====== Material shown

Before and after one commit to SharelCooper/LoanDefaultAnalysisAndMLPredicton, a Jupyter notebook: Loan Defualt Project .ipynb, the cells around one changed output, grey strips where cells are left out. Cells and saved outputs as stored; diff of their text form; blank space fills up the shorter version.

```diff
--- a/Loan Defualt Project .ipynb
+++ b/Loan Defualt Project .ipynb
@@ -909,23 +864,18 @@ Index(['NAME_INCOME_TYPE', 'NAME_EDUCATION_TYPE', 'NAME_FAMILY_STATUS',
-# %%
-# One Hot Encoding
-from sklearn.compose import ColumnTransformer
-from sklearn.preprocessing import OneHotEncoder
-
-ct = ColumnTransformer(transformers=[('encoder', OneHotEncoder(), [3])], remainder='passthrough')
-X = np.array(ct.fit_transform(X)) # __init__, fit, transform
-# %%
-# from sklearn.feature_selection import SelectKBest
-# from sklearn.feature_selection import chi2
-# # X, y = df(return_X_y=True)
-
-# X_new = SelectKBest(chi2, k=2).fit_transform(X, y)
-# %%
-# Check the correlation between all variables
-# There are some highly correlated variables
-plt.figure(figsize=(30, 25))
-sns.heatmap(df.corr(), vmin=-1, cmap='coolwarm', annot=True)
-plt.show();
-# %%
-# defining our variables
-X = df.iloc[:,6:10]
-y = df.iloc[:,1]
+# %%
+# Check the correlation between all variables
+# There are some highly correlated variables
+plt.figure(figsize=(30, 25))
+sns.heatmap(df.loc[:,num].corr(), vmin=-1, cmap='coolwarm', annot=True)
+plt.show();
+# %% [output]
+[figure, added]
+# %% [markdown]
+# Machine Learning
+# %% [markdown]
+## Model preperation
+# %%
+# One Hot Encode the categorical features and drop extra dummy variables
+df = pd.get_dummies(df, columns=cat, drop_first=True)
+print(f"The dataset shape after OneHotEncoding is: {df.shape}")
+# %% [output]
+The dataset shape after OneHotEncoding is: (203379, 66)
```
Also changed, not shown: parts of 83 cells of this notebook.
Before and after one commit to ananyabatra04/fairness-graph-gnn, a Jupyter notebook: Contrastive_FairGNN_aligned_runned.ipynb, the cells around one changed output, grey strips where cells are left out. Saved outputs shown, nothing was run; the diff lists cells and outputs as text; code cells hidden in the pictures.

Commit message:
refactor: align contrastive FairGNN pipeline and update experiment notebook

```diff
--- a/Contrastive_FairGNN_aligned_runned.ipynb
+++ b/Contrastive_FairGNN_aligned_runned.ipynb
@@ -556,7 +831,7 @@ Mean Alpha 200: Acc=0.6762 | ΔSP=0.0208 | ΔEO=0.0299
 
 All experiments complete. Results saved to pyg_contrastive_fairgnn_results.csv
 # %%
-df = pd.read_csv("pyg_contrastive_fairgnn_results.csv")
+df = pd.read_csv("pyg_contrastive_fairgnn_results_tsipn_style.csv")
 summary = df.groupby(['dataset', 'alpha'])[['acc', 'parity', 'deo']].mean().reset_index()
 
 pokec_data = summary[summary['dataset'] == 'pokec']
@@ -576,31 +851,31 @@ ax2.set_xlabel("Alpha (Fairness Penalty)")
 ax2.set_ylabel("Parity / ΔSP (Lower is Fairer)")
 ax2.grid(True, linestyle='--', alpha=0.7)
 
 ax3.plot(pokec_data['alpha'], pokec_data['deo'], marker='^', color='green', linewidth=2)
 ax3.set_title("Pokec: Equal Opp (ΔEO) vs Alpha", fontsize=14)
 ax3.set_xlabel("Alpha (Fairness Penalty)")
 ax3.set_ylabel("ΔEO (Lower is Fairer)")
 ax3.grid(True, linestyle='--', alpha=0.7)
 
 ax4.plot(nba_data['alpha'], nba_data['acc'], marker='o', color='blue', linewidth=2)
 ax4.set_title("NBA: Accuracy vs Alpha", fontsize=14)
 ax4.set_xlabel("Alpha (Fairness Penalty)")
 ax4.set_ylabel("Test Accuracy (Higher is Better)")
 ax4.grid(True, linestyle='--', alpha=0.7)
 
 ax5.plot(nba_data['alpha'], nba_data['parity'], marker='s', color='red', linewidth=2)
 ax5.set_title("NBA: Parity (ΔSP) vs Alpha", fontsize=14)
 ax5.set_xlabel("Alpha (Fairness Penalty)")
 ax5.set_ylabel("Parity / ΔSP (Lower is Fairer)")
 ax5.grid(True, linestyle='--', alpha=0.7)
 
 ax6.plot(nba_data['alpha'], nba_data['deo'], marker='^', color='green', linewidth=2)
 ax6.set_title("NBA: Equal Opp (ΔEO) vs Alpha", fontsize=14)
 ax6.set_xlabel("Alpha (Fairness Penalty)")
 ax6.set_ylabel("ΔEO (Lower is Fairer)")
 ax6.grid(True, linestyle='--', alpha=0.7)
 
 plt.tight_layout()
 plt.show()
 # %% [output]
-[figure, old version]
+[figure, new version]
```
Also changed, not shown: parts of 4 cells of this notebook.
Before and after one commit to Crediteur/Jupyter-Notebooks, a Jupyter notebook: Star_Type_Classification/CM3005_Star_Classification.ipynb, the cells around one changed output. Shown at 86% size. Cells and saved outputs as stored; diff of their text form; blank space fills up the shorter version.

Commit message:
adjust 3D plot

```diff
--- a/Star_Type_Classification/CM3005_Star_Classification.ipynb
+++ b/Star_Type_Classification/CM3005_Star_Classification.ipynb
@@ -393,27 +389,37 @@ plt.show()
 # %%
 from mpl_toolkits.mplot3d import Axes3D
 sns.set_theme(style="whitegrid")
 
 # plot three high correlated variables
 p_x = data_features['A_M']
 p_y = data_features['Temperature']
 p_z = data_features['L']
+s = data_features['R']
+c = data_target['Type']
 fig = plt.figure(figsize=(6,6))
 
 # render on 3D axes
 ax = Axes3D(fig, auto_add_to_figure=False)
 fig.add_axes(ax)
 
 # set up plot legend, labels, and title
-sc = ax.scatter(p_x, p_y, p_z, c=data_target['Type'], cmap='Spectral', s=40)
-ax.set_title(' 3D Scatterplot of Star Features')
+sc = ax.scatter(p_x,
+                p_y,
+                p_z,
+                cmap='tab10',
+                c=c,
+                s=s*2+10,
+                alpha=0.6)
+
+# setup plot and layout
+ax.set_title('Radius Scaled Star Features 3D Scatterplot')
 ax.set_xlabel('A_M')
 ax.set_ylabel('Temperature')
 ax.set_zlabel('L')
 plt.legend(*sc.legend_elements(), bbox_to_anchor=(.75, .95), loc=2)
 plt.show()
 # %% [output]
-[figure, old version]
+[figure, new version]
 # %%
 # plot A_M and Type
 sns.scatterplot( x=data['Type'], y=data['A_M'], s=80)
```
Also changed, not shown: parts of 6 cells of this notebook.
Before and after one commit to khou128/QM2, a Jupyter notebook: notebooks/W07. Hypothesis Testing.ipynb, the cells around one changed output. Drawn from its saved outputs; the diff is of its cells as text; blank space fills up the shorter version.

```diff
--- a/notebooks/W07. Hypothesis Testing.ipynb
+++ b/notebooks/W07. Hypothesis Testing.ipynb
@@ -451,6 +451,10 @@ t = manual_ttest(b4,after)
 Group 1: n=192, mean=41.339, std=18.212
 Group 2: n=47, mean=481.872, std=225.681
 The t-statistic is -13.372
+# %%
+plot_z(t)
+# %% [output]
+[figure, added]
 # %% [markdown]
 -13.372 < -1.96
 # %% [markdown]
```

============

> _What to produce_:
Every record above has to appear again, word for word.

> _Exercise output_:
Before and after one commit to SharelCooper/LoanDefaultAnalysisAndMLPredicton, a Jupyter notebook: Loan Defualt Project .ipynb, the cells around one changed output, grey strips where cells are left out. Cells and saved outputs as stored; diff of their text form; blank space fills up the shorter version.

```diff
--- a/Loan Defualt Project .ipynb
+++ b/Loan Defualt Project .ipynb
@@ -909,23 +864,18 @@ Index(['NAME_INCOME_TYPE', 'NAME_EDUCATION_TYPE', 'NAME_FAMILY_STATUS',
-# %%
-# One Hot Encoding
-from sklearn.compose import ColumnTransformer
-from sklearn.preprocessing import OneHotEncoder
-
-ct = ColumnTransformer(transformers=[('encoder', OneHotEncoder(), [3])], remainder='passthrough')
-X = np.array(ct.fit_transform(X)) # __init__, fit, transform
-# %%
-# from sklearn.feature_selection import SelectKBest
-# from sklearn.feature_selection import chi2
-# # X, y = df(return_X_y=True)
-
-# X_new = SelectKBest(chi2, k=2).fit_transform(X, y)
-# %%
-# Check the correlation between all variables
-# There are some highly correlated variables
-plt.figure(figsize=(30, 25))
-sns.heatmap(df.corr(), vmin=-1, cmap='coolwarm', annot=True)
-plt.show();
-# %%
-# defining our variables
-X = df.iloc[:,6:10]
-y = df.iloc[:,1]
+# %%
+# Check the correlation between all variables
+# There are some highly correlated variables
+plt.figure(figsize=(30, 25))
+sns.heatmap(df.loc[:,num].corr(), vmin=-1, cmap='coolwarm', annot=True)
+plt.show();
+# %% [output]
+[figure, added]
+# %% [markdown]
+# Machine Learning
+# %% [markdown]
+## Model preperation
+# %%
+# One Hot Encode the categorical features and drop extra dummy variables
+df = pd.get_dummies(df, columns=cat, drop_first=True)
+print(f"The dataset shape after OneHotEncoding is: {df.shape}")
+# %% [output]
+The dataset shape after OneHotEncoding is: (203379, 66)
```
Also changed, not shown: parts of 83 cells of this notebook.
Before and after one commit to ananyabatra04/fairness-graph-gnn, a Jupyter notebook: Contrastive_FairGNN_aligned_runned.ipynb, the cells around one changed output, grey strips where cells are left out. Saved outputs shown, nothing was run; the diff lists cells and outputs as text; code cells hidden in the pictures.

Commit message:
refactor: align contrastive FairGNN pipeline and update experiment notebook

```diff
--- a/Contrastive_FairGNN_aligned_runned.ipynb
+++ b/Contrastive_FairGNN_aligned_runned.ipynb
@@ -556,7 +831,7 @@ Mean Alpha 200: Acc=0.6762 | ΔSP=0.0208 | ΔEO=0.0299
 
 All experiments complete. Results saved to pyg_contrastive_fairgnn_results.csv
 # %%
-df = pd.read_csv("pyg_contrastive_fairgnn_results.csv")
+df = pd.read_csv("pyg_contrastive_fairgnn_results_tsipn_style.csv")
 summary = df.groupby(['dataset', 'alpha'])[['acc', 'parity', 'deo']].mean().reset_index()
 
 pokec_data = summary[summary['dataset'] == 'pokec']
@@ -576,31 +851,31 @@ ax2.set_xlabel("Alpha (Fairness Penalty)")
 ax2.set_ylabel("Parity / ΔSP (Lower is Fairer)")
 ax2.grid(True, linestyle='--', alpha=0.7)
 
 ax3.plot(pokec_data['alpha'], pokec_data['deo'], marker='^', color='green', linewidth=2)
 ax3.set_title("Pokec: Equal Opp (ΔEO) vs Alpha", fontsize=14)
 ax3.set_xlabel("Alpha (Fairness Penalty)")
 ax3.set_ylabel("ΔEO (Lower is Fairer)")
 ax3.grid(True, linestyle='--', alpha=0.7)
 
 ax4.plot(nba_data['alpha'], nba_data['acc'], marker='o', color='blue', linewidth=2)
 ax4.set_title("NBA: Accuracy vs Alpha", fontsize=14)
 ax4.set_xlabel("Alpha (Fairness Penalty)")
 ax4.set_ylabel("Test Accuracy (Higher is Better)")
 ax4.grid(True, linestyle='--', alpha=0.7)
 
 ax5.plot(nba_data['alpha'], nba_data['parity'], marker='s', color='red', linewidth=2)
 ax5.set_title("NBA: Parity (ΔSP) vs Alpha", fontsize=14)
 ax5.set_xlabel("Alpha (Fairness Penalty)")
 ax5.set_ylabel("Parity / ΔSP (Lower is Fairer)")
 ax5.grid(True, linestyle='--', alpha=0.7)
 
 ax6.plot(nba_data['alpha'], nba_data['deo'], marker='^', color='green', linewidth=2)
 ax6.set_title("NBA: Equal Opp (ΔEO) vs Alpha", fontsize=14)
 ax6.set_xlabel("Alpha (Fairness Penalty)")
 ax6.set_ylabel("ΔEO (Lower is Fairer)")
 ax6.grid(True, linestyle='--', alpha=0.7)
 
 plt.tight_layout()
 plt.show()
 # %% [output]
-[figure, old version]
+[figure, new version]
```
Also changed, not shown: parts of 4 cells of this notebook.
Before and after one commit to Crediteur/Jupyter-Notebooks, a Jupyter notebook: Star_Type_Classification/CM3005_Star_Classification.ipynb, the cells around one changed output. Shown at 86% size. Cells and saved outputs as stored; diff of their text form; blank space fills up the shorter version.

Commit message:
adjust 3D plot

```diff
--- a/Star_Type_Classification/CM3005_Star_Classification.ipynb
+++ b/Star_Type_Classification/CM3005_Star_Classification.ipynb
@@ -393,27 +389,37 @@ plt.show()
 # %%
 from mpl_toolkits.mplot3d import Axes3D
 sns.set_theme(style="whitegrid")
 
 # plot three high correlated variables
 p_x = data_features['A_M']
 p_y = data_features['Temperature']
 p_z = data_features['L']
+s = data_features['R']
+c = data_target['Type']
 fig = plt.figure(figsize=(6,6))
 
 # render on 3D axes
 ax = Axes3D(fig, auto_add_to_figure=False)
 fig.add_axes(ax)
 
 # set up plot legend, labels, and title
-sc = ax.scatter(p_x, p_y, p_z, c=data_target['Type'], cmap='Spectral', s=40)
-ax.set_title(' 3D Scatterplot of Star Features')
+sc = ax.scatter(p_x,
+                p_y,
+                p_z,
+                cmap='tab10',
+                c=c,
+                s=s*2+10,
+                alpha=0.6)
+
+# setup plot and layout
+ax.set_title('Radius Scaled Star Features 3D Scatterplot')
 ax.set_xlabel('A_M')
 ax.set_ylabel('Temperature')
 ax.set_zlabel('L')
 plt.legend(*sc.legend_elements(), bbox_to_anchor=(.75, .95), loc=2)
 plt.show()
 # %% [output]
-[figure, old version]
+[figure, new version]
 # %%
 # plot A_M and Type
 sns.scatterplot( x=data['Type'], y=data['A_M'], s=80)
```
Also changed, not shown: parts of 6 cells of this notebook.
Before and after one commit to khou128/QM2, a Jupyter notebook: notebooks/W07. Hypothesis Testing.ipynb, the cells around one changed output. Drawn from its saved outputs; the diff is of its cells as text; blank space fills up the shorter version.

```diff
--- a/notebooks/W07. Hypothesis Testing.ipynb
+++ b/notebooks/W07. Hypothesis Testing.ipynb
@@ -451,6 +451,10 @@ t = manual_ttest(b4,after)
 Group 1: n=192, mean=41.339, std=18.212
 Group 2: n=47, mean=481.872, std=225.681
 The t-statistic is -13.372
+# %%
+plot_z(t)
+# %% [output]
+[figure, added]
 # %% [markdown]
 -13.372 < -1.96
 # %% [markdown]
```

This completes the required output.